Gockley, Allison A. MD1,2; Pena, Nancy BA, ONP-CG1,3; Vitonis, Allison ScM2,4,5; Welch, Kelly BS6; Duffey-Lind, Eileen C. RN MSN CRNP6,7; Feldman, Sarah MD, MPH1,2

Journal of Lower Genital Tract Disease: July 2019 - Volume 23 - Issue 3 - p 188–192
doi: 10.1097/LGT.0000000000000474
Original Research Articles: Cervix and HPV

Objective The aim of this study was to use an electronic tablet–based education module to increase patient knowledge about human papillomavirus (HPV).

Methods Patients presenting to an academic colposcopy clinic were first queried as to whether they had been infected with HPV. A quality improvement project was then conducted using a 4-question pretest assessing baseline knowledge about HPV and cancer, followed by a tablet-based education module and a 5-question posttest.

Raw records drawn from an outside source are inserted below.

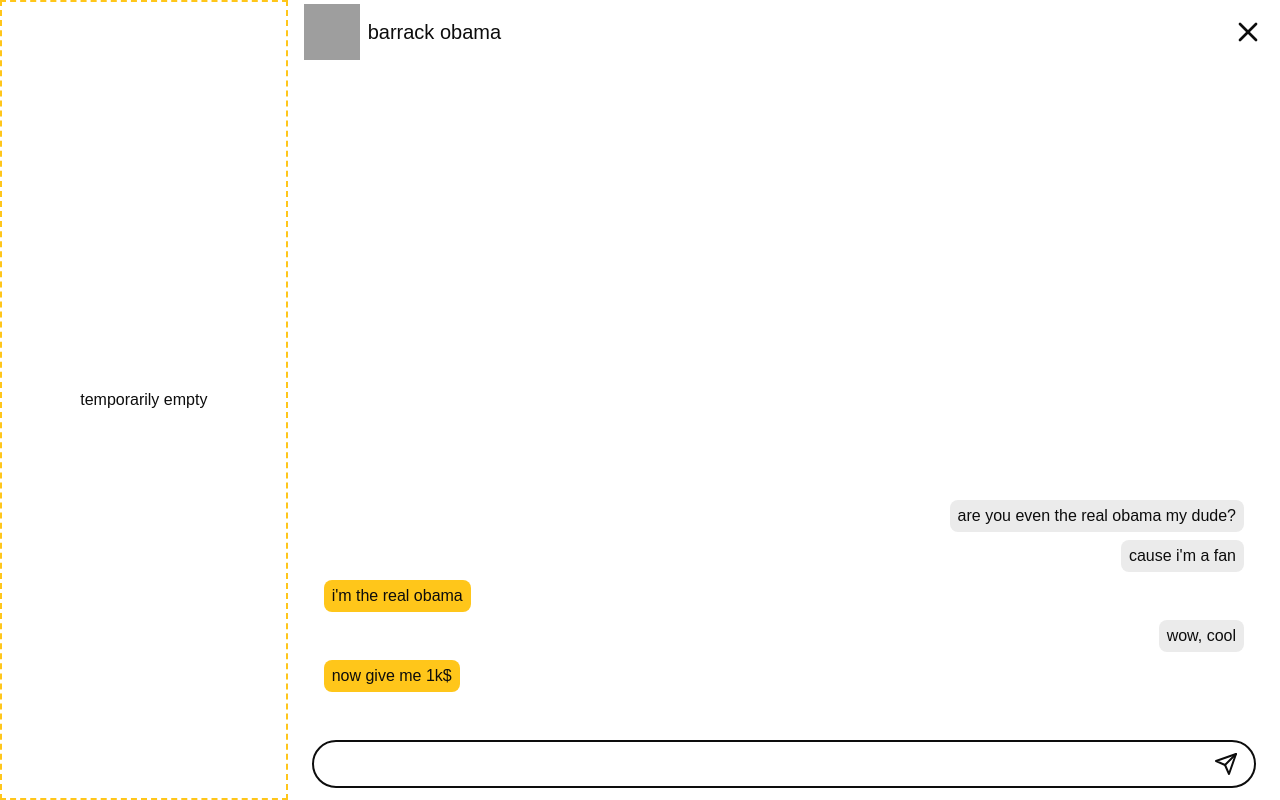
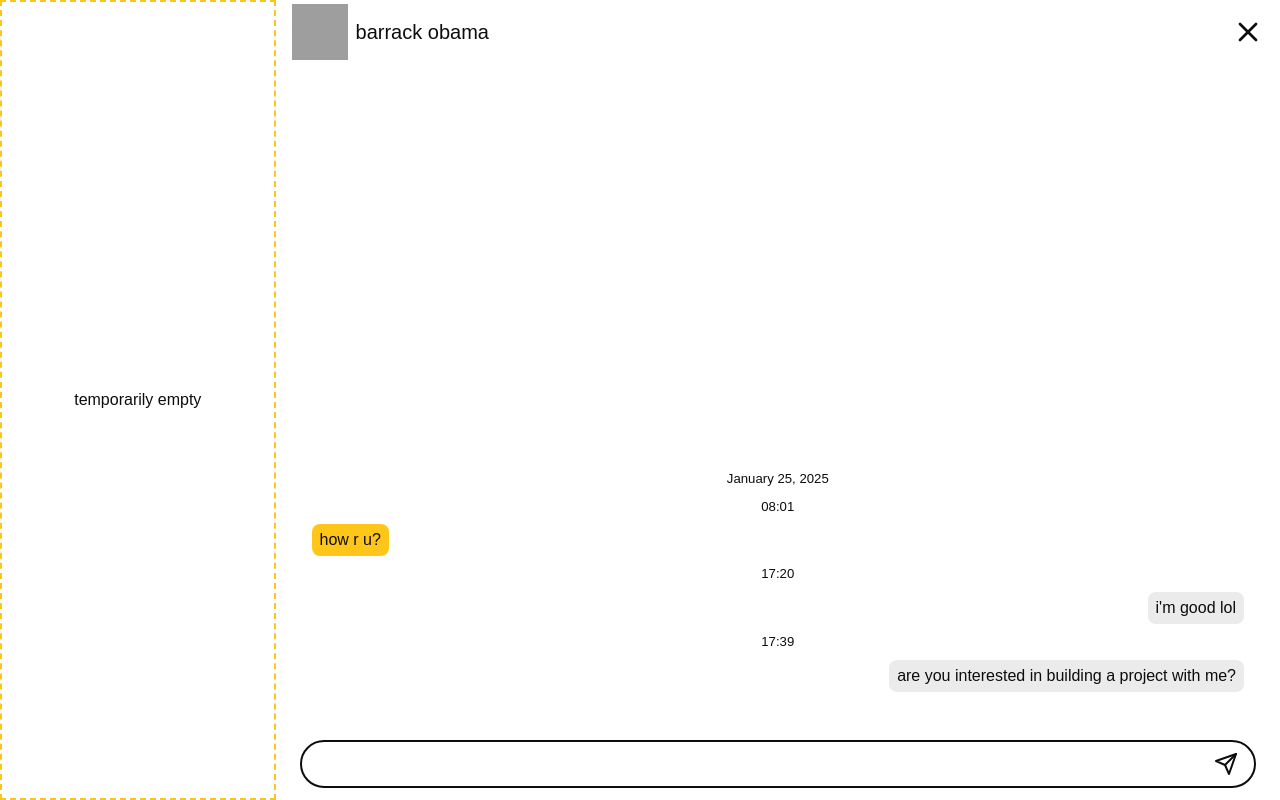
Before and after one commit to yuugure-aikouka/kyoto-ui, a Next.js app: page /chat in a window 1280 px wide. Built offline with nearby package versions, Linux system fonts and the light colour scheme; grey boxes are pictures that could not be loaded; a web font is replaced by a local one.

Commit message:
mock chat history

```diff
--- a/src/app/chat/page.tsx
+++ b/src/app/chat/page.tsx
@@ -3,14 +3,38 @@
 import ChatBox from '@/components/ChatBox';
 
 import { getChat } from '@/mocks/chat';
+import { Chat } from '@/components/ChatBox/ChatHistory';
+
+const formatHistory = ({
+  chat_id,
+  is_my_chat,
+  content,
+  timestamp,
+}: {
+  chat_id: string;
+  is_my_chat: boolean;
+  content: string;
+  timestamp: number;
+}): Chat => {
+  return {
+    chatId: chat_id,
+    content,
+    timestamp,
+    isMyChat: is_my_chat,
+  };
+};
 
 const Page = () => {
-  const { avatar_url, display_name } = getChat();
+  const { avatar_url, display_name, history } = getChat();
 
   return (
     <ChatLayout>
       <PartnerList />
-      <ChatBox avatarUrl={avatar_url} name={display_name} />
+      <ChatBox
+        history={history.map((entry) => formatHistory(entry))}
+        avatarUrl={avatar_url}
+        name={display_name}
+      />
     </ChatLayout>
   );
 };
--- a/src/components/ChatBox/ChatBox.tsx
+++ b/src/components/ChatBox/ChatBox.tsx
@@ -6,9 +6,12 @@
 import ChatHistory from '@/components/ChatBox/ChatHistory';
 import Input from '@/components/ChatBox/Input';
 
+import { Chat } from '@/components/ChatBox/ChatHistory';
+
 type ChatBoxProps = {
   avatarUrl: string;
   name: string;
+  history?: Chat[];
 };
 
 const Container = styled.div`
@@ -20,12 +23,12 @@
   }
 `;
 
-const ChatBox = ({ avatarUrl, name }: ChatBoxProps) => {
+const ChatBox = ({ avatarUrl, name, history }: ChatBoxProps) => {
   return (
     <Container>
       <Header avatarUrl={avatarUrl} name={name} />
 
-      <ChatHistory />
+      <ChatHistory chats={history} />
 
       <Input />
     </Container>
--- a/src/components/ChatBox/ChatHistory.tsx
+++ b/src/components/ChatBox/ChatHistory.tsx
@@ -1,26 +1,73 @@
 'use client';
 import React from 'react';
+import styled from 'styled-components';
+
 import ChatBubble from '@/components/ChatBubble';
 
 import { Section } from '@/components/ChatBox/styled-components';
+import { epochToDate, epochToHour } from '@/utils/time';
 
-const ChatHistory = () => {
+export type Chat = {
+  chatId: string;
+  content: string;
+
+  timestamp: number;
+  isMyChat: boolean;
+};
+
+type Props = {
+  chats?: Chat[];
+};
+
+const determineSender = (isMyChat: boolean): 'me' | 'them' => {
+  return isMyChat ? 'me' : 'them';
+};
+
+// todo: perhaps we can turn this into generic component?
+const Timestamp = styled.span`
+  font-size: 0.825rem;
+
+  ${Section} & {
+    margin-inline: auto;
+  }
+`;
+
+const isNewDay = (
+  newTimestamp: number,
+  previousTimestamp: number
+): boolean => {
+  if (previousTimestamp == -1) {
+    return true;
+  }
+
+  return epochToDate(newTimestamp) != epochToDate(previousTimestamp);
+};
+
+const ChatHistory = ({ chats = [] }: Props) => {
   return (
     <Section>
-      <ChatBubble sender="me">
-        are you even the real obama my dude?
-      </ChatBubble>
-      <ChatBubble sender="me">{"cause i'm a fan"}</ChatBubble>
-      <ChatBubble sender="them">{"i'm the real obama"}</ChatBubble>
-      <ChatBubble sender="me">{'wow, cool'}</ChatBubble>
-      <ChatBubble sender="them">{'now give me 1k$'}</ChatBubble>
-      {/* {Array.from(Array(100).keys()).map((_) => {
-        return (
-          <ChatBubble key={_} sender="them">
-            {'now give me 1k$'}
-          </ChatBubble>
-        );
-      })} */}
+      {chats.map(
+        (
+          { chatId, content, isMyChat, timestamp }: Chat,
+          index: number
+        ) => {
+          return (
+            <React.Fragment key={chatId}>
+              {/* basically, we only render the 'date-month-year' of the day once */}
+              {isNewDay(
+                timestamp,
+                index > 0 ? chats[index - 1].timestamp : -1
+              ) && <Timestamp>{epochToDate(timestamp)}</Timestamp>}
+              <Timestamp>{epochToHour(timestamp)}</Timestamp>
+              <ChatBubble
+                key={chatId}
+                sender={determineSender(isMyChat)}>
+                {content}
+              </ChatBubble>
+            </React.Fragment>
+          );
+        }
+      )}
     </Section>
   );
 };
--- a/src/mocks/chat.ts
+++ b/src/mocks/chat.ts
@@ -6,16 +6,22 @@
     username: 'milkers728',
     history: [
       {
-        chat_id: '[string]',
+        chat_id: '1',
         is_my_chat: false,
         content: 'how r u?',
-        timestamp: 1737792062,
+        timestamp: 1737792062000,
       },
       {
-        chat_id: '[string]',
+        chat_id: '2',
         is_my_chat: true,
         content: "i'm good lol",
-        timestamp: 1737792063,
+        timestamp: 1737825627000,
+      },
+      {
+        chat_id: '3',
+        is_my_chat: true,
+        content: 'are you interested in building a project with me?',
+        timestamp: 1737826759000,
       },
     ],
   };
--- /dev/null
+++ b/src/utils/time.ts
@@ -0,0 +1,20 @@
+// epoch must be in milliseconds
+export const epochToDate = (epoch: number): string => {
+  const date = new Date(epoch);
+
+  return date.toLocaleString('en-US', {
+    month: 'long',
+    day: 'numeric',
+    year: 'numeric',
+  });
+};
+
+export const epochToHour = (epoch: number): string => {
+  const date = new Date(epoch);
+
+  return date.toLocaleString('en-US', {
+    hour: 'numeric',
+    minute: 'numeric',
+    hour12: false,
+  });
+};
```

Results Between June 2017 and January 2018, 119 patients participated in the tablet education. At their initial visit, only 50 (42.0%) of patients were aware that they had an HPV infection; however, medical records revealed that 74 women (62.2%) were presenting with a documented HPV infection. After the tablet education, 95% of women identified cervical cancer as a problem that can be caused by HPV, as compared with 88.2% in the pretest (p = .046). Knowledge of head and neck cancer as a disease that can be caused by HPV increased from 10.9% to 80.7% (p < .001). More patients answered that they “definitely” or “probably” would consider the vaccine for a child in their family: 108 (95.6%) pretest vs. 112 (99.1%) posttest (p = .046). The activities were ranked as “extremely” or “very” helpful by 93.3% of patients.

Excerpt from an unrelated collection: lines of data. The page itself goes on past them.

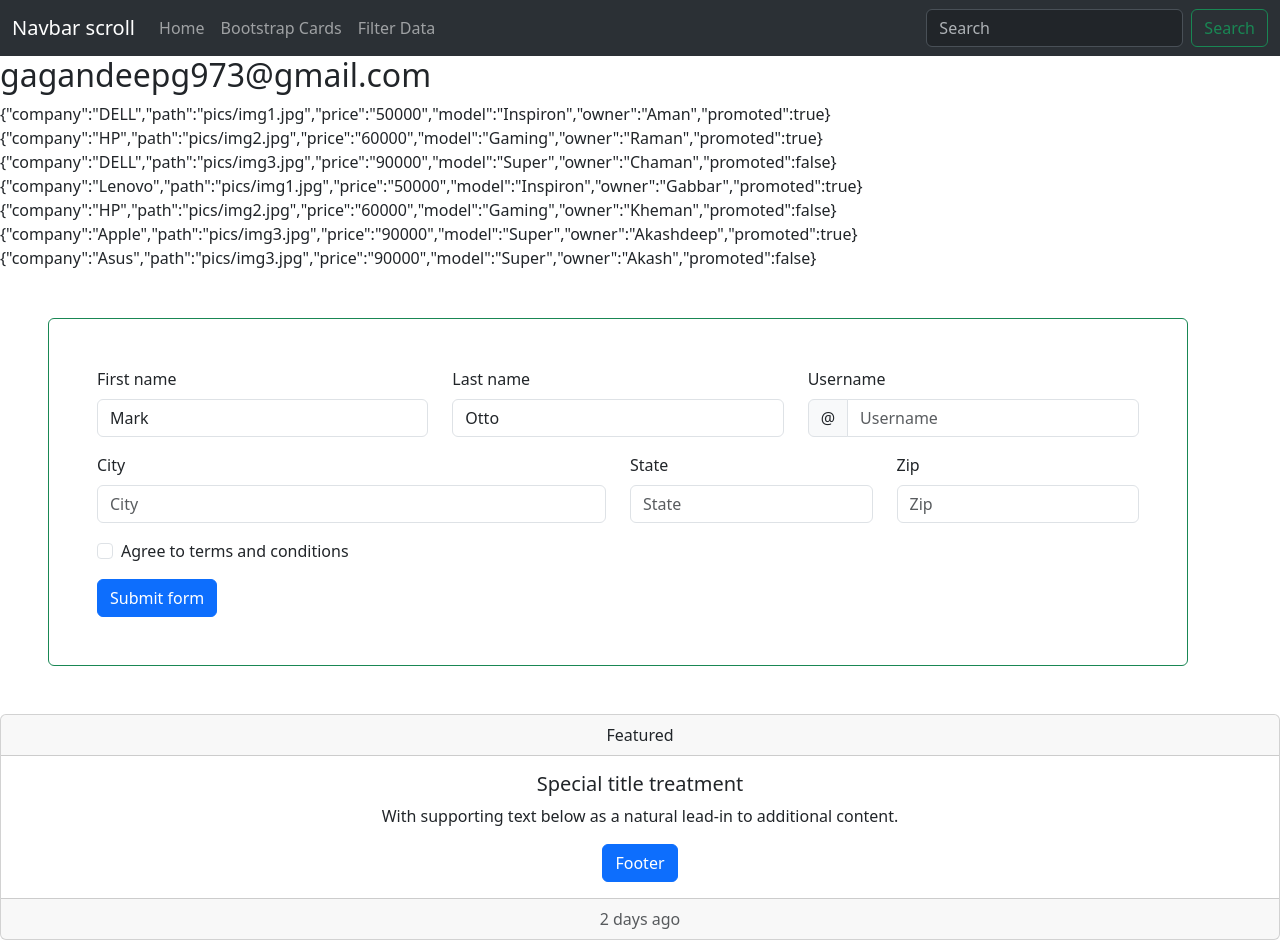
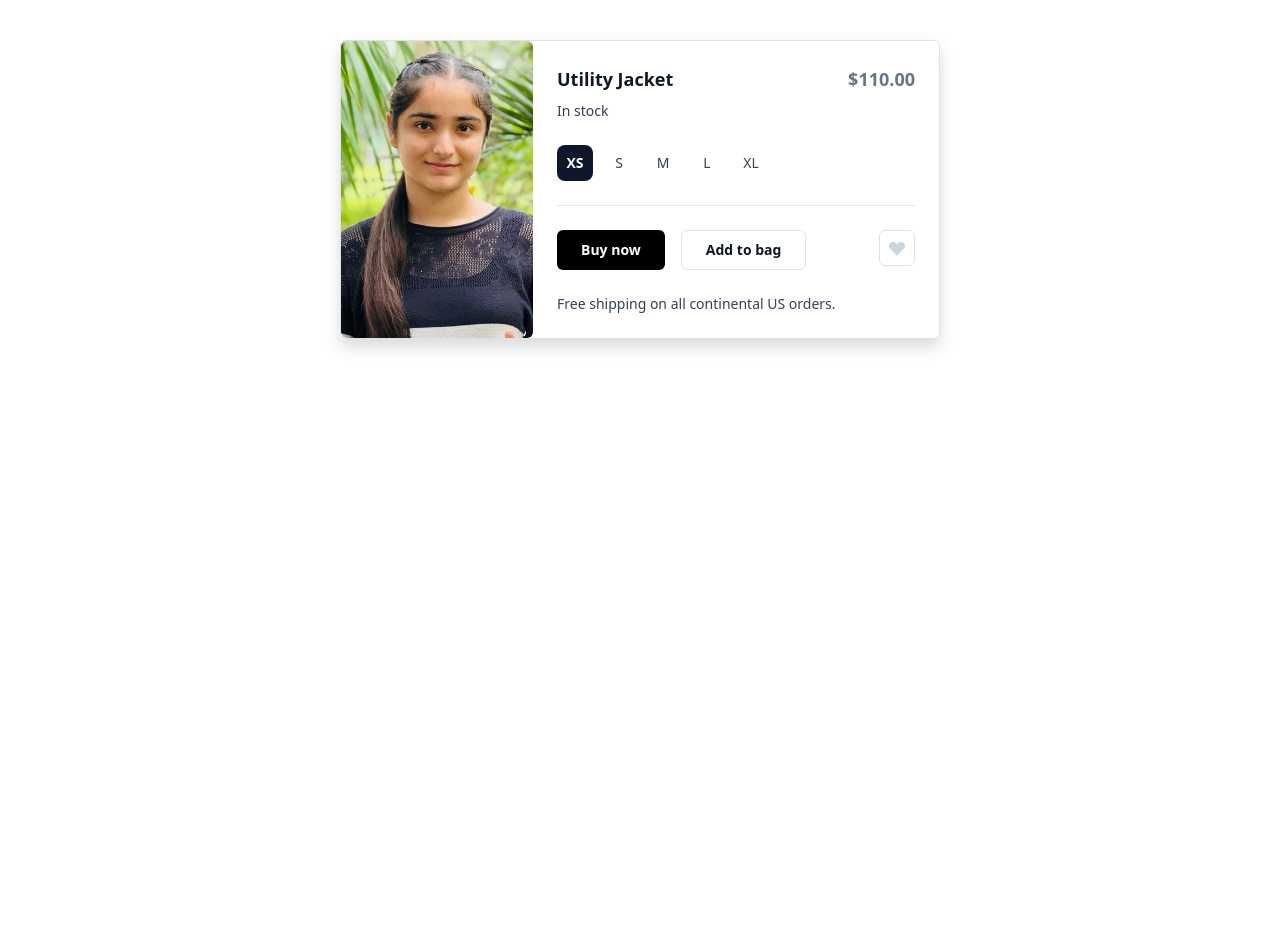
Before and after one commit to gagan402/MERN-STACK-WEBPACK, a React (Create React App) app in the folder webpack/: page / in a window 1280 px wide. After the commit the page ends 800 px from the top, so only its background shows below. Built offline with nearby package versions, Linux system fonts and the light colour scheme.

Commit message:
day 17 completed tailwind

```diff
--- a/webpack/package.json
+++ b/webpack/package.json
@@ -9,9 +9,11 @@
     "bootstrap": "^5.3.2",
     "react": "^18.2.0",
     "react-bootstrap": "^2.10.0",
+    "react-detect-offline": "^2.4.5",
     "react-dom": "^18.2.0",
     "react-router-dom": "^6.21.3",
     "react-scripts": "5.0.1",
+    "tailwindcss": "^3.4.1",
     "web-vitals": "^2.1.4"
   },
   "scripts": {
--- a/webpack/src/App.js
+++ b/webpack/src/App.js
@@ -17,6 +17,7 @@ import ConditionalRendering from "./ConditionalRendering";
 import Home from "./context/Home";
 import BScards from "./bootstrapp/BScards";
 import Profile from './bootstrapp/Profile';
+import LearnTailwind from './tailwindd/LearnTailwind';
 function App() {
   return (
     <>
@@ -38,7 +39,8 @@ function App() {
     {/* <ConditionalRendering></ConditionalRendering> */}
     {/* <Home></Home> */}
     {/* <BScards></BScards> */}
-    <Profile></Profile>
+    {/* <Profile></Profile> */}
+    <LearnTailwind></LearnTailwind>
     </>
 
   );
--- a/webpack/src/bootstrapp/Profile.jsx
+++ b/webpack/src/bootstrapp/Profile.jsx
@@ -15,6 +15,9 @@ import NoMatch from "./NoMatch";
 import Foooter from "./Foooter";
 import FilterButtons from "../cardComp/FilterButtons";
 import {BrowserRouter,Routes,Route} from 'react-router-dom';
+
+import {Offline,Online} from "react-detect-offline";
+
 function Profile() {
     const [validated, setValidated] = useState(false);
 
@@ -30,9 +33,18 @@ function Profile() {
   return (
     <>
     <BrowserRouter>
+
     <Navbar fixed="top" expand="lg" bg="dark"  data-bs-theme="dark" className="bg-body-tertiary ">
       <Container fluid>
         <Navbar.Brand href="#">Navbar scroll</Navbar.Brand>
+
+
+        <div style={{color:"white"}}>
+      <Online> You are Online! </Online>
+      <Offline> You are Offline!</Offline>
+    </div>
+
+
         <Navbar.Toggle aria-controls="navbarScroll" />
         <Navbar.Collapse id="navbarScroll">
           <Nav
@@ -69,7 +81,7 @@ function Profile() {
     </Routes>
 
 
-    </BrowserRouter>
+
     <div className=" container p-5  border border-success  rounded-top  rounded-bottom m-5">
 
     <Form noValidate validated={validated} onSubmit={handleSubmit}>
@@ -146,7 +158,9 @@ function Profile() {
 
 
     </div>
+    </BrowserRouter>
     <Foooter ></Foooter>
+
     </>
   )
 }
--- /dev/null
+++ b/webpack/src/index.css
@@ -0,0 +1,3 @@
+@tailwind base;
+@tailwind components;
+@tailwind utilities;
--- a/webpack/src/index.js
+++ b/webpack/src/index.js
@@ -1,7 +1,7 @@
 import React from 'react';
 import ReactDOM from 'react-dom/client';
 import App from './App';
-
+import "./index.css";
 
 const root = ReactDOM.createRoot(document.getElementById('root'));
 root.render(
--- /dev/null
+++ b/webpack/src/tailwindd/LearnTailwind.jsx
@@ -0,0 +1,82 @@
+import React from 'react'
+
+function LearnTailwind() {
+  return (
+    <>
+    <div class="flex font-sans w-[600px] border rounded shadow mx-auto mt-10 ">
+  <div class="flex-none w-48 relative">
+    <img src="pics/img1.jpg" alt="" class=" hidden md:block absolute inset-0 w-full h-full rounded object-cover" loading="lazy" />
+    <img src="pics/sir.jpeg" alt="" class=" md:hidden absolute inset-0 w-full h-full rounded object-cover" loading="lazy" />
+
+  </div>
+  <form class="flex-auto p-6">
+    <div class="flex flex-wrap">
+      <h1 class="flex-auto text-lg font-semibold text-slate-900">
+        Utility Jacket
+      </h1>
+      <div class="text-lg font-semibold text-slate-500">
+        $110.00
+      </div>
+      <div class="w-full flex-none text-sm font-medium text-slate-700 mt-2">
+        In stock
+      </div>
+    </div>
+    <div class="flex items-baseline mt-4 mb-6 pb-6 border-b border-slate-200">
+      <div class="space-x-2 flex text-sm">
+        <label>
+          <input class="sr-only peer" name="size" type="radio" value="xs" checked />
+          <div class="w-9 h-9 rounded-lg flex items-center justify-center text-slate-700 peer-checked:font-semibold peer-checked:bg-slate-900 peer-checked:text-white">
+            XS
+          </div>
+        </label>
+        <label>
+          <input class="sr-only peer" name="size" type="radio" value="s" />
+          <div class="w-9 h-9 rounded-lg flex items-center justify-center text-slate-700 peer-checked:font-semibold peer-checked:bg-slate-900 peer-checked:text-white">
+            S
+          </div>
+        </label>
+        <label>
+          <input class="sr-only peer" name="size" type="radio" value="m" />
+          <div class="w-9 h-9 rounded-lg flex items-center justify-center text-slate-700 peer-checked:font-semibold peer-checked:bg-slate-900 peer-checked:text-white">
+            M
+          </div>
+        </label>
+        <label>
+          <input class="sr-only peer" name="size" type="radio" value="l" />
+          <div class="w-9 h-9 rounded-lg flex items-center justify-center text-slate-700 peer-checked:font-semibold peer-checked:bg-slate-900 peer-checked:text-white">
+            L
+          </div>
+        </label>
+        <label>
+          <input class="sr-only peer" name="size" type="radio" value="xl" />
+          <div class="w-9 h-9 rounded-lg flex items-center justify-center text-slate-700 peer-checked:font-semibold peer-checked:bg-slate-900 peer-checked:text-white">
+            XL
+          </div>
+        </label>
+      </div>
+    </div>
+    <div class="flex space-x-4 mb-6 text-sm font-medium">
+      <div class="flex-auto flex space-x-4">
+        <button class="h-10 px-6 font-semibold rounded-md bg-black text-white" type="submit">
+          Buy now
+        </button>
+        <button class="h-10 px-6 font-semibold rounded-md border border-slate-200 text-slate-900" type="button">
+          Add to bag
+        </button>
+      </div>
+      <button class="flex-none flex items-center justify-center w-9 h-9 rounded-md text-slate-300 border border-slate-200" type="button" aria-label="Like">
+        <svg width="20" height="20" fill="currentColor" aria-hidden="true">
+          <path fill-rule="evenodd" clip-rule="evenodd" d="M3.172 5.172a4 4 0 015.656 0L10 6.343l1.172-1.171a4 4 0 115.656 5.656L10 17.657l-6.828-6.829a4 4 0 010-5.656z" />
+        </svg>
+      </button>
+    </div>
+    <p class="text-sm text-slate-700">
+      Free shipping on all continental US orders.
+    </p>
+  </form>
+</div>
+    </>
+  )
+}
+
+export default LearnTailwind;
--- /dev/null
+++ b/webpack/tailwind.config.js
@@ -0,0 +1,10 @@
+/** @type {import('tailwindcss').Config} */
+module.exports = {
+  content: [
+    "./src/**/*.{js,jsx,ts,tsx}",
+  ],
+  theme: {
+    extend: {},
+  },
+  plugins: [],
+}
```
Also changed, not shown: webpack/public/pics/sir.jpeg (added), 1 other file (tests, documents, lock files or other folders).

Conclusions Patients presenting to colposcopy clinic are not well educated regarding the connection between an abnormal Pap test, HPV infection, and certain cancers. Tablet-based education improves patient knowledge of HPV-associated cancers in an outpatient clinic setting.

1Division of Gynecologic Oncology, Department of Obstetrics, Gynecology and Reproductive Biology, Brigham and Women's Hospital, Boston, MA;

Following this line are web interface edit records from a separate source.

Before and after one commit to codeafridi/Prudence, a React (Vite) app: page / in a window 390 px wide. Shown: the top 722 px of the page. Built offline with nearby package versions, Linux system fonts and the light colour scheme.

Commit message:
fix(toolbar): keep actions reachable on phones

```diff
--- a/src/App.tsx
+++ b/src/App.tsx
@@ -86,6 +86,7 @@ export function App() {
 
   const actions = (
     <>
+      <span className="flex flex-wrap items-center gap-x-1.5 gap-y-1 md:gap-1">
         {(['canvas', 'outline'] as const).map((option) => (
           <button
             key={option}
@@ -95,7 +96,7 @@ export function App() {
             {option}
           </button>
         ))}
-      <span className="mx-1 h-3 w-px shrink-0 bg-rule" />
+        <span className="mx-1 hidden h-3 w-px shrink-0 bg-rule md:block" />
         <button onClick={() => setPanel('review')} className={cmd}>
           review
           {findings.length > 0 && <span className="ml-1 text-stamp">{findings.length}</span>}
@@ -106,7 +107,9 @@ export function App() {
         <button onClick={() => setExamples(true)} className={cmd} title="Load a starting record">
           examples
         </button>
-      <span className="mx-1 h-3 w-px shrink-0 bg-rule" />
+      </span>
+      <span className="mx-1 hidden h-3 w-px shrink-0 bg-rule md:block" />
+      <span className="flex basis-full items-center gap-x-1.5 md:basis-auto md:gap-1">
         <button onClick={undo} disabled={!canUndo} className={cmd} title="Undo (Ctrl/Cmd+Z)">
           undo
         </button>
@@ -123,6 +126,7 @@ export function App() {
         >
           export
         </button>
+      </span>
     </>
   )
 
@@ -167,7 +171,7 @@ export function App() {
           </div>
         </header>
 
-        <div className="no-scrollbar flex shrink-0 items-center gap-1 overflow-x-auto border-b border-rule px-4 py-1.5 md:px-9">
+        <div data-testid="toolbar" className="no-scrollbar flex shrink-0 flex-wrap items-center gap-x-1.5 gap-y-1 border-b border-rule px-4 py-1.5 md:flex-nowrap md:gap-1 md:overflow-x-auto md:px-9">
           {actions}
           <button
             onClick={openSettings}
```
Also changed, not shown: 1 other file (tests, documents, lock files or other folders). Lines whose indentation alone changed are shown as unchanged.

2Harvard Medical School, Boston, MA;

3Dana-Farber Cancer Institute, Boston, MA;

4Obstetrics and Gynecology Epidemiology Center, Department of Obstetrics and Gynecology, Brigham and Women's Hospital, Boston, MA;

5Department of Epidemiology, Harvard School of Public Health, Boston, MA;

6Team Maureen, Boston, MA; and

7Dana-Farber Cancer Institute, Pediatric Oncology, Boston, MA

Reprint requests to: Allison A. Gockley, MD, Division of Gynecologic Oncology, Brigham and Women's Hospital, 75 Francis St, Boston, MA 02115. E-mail:

The authors have declared they have no conflicts of interest.

Presented at the Annual Meeting of the American Society of Colposcopy and Cervical Pathology, April 18–21, 2018, Las Vegas, NV.

This study was supported by state-specific funds from the American Cancer Society. This project was approved by the Partner's Institutional Review Board.

Online date: April 10, 2019

Copyright © 2019 by the American Society for Colposcopy and Cervical Pathology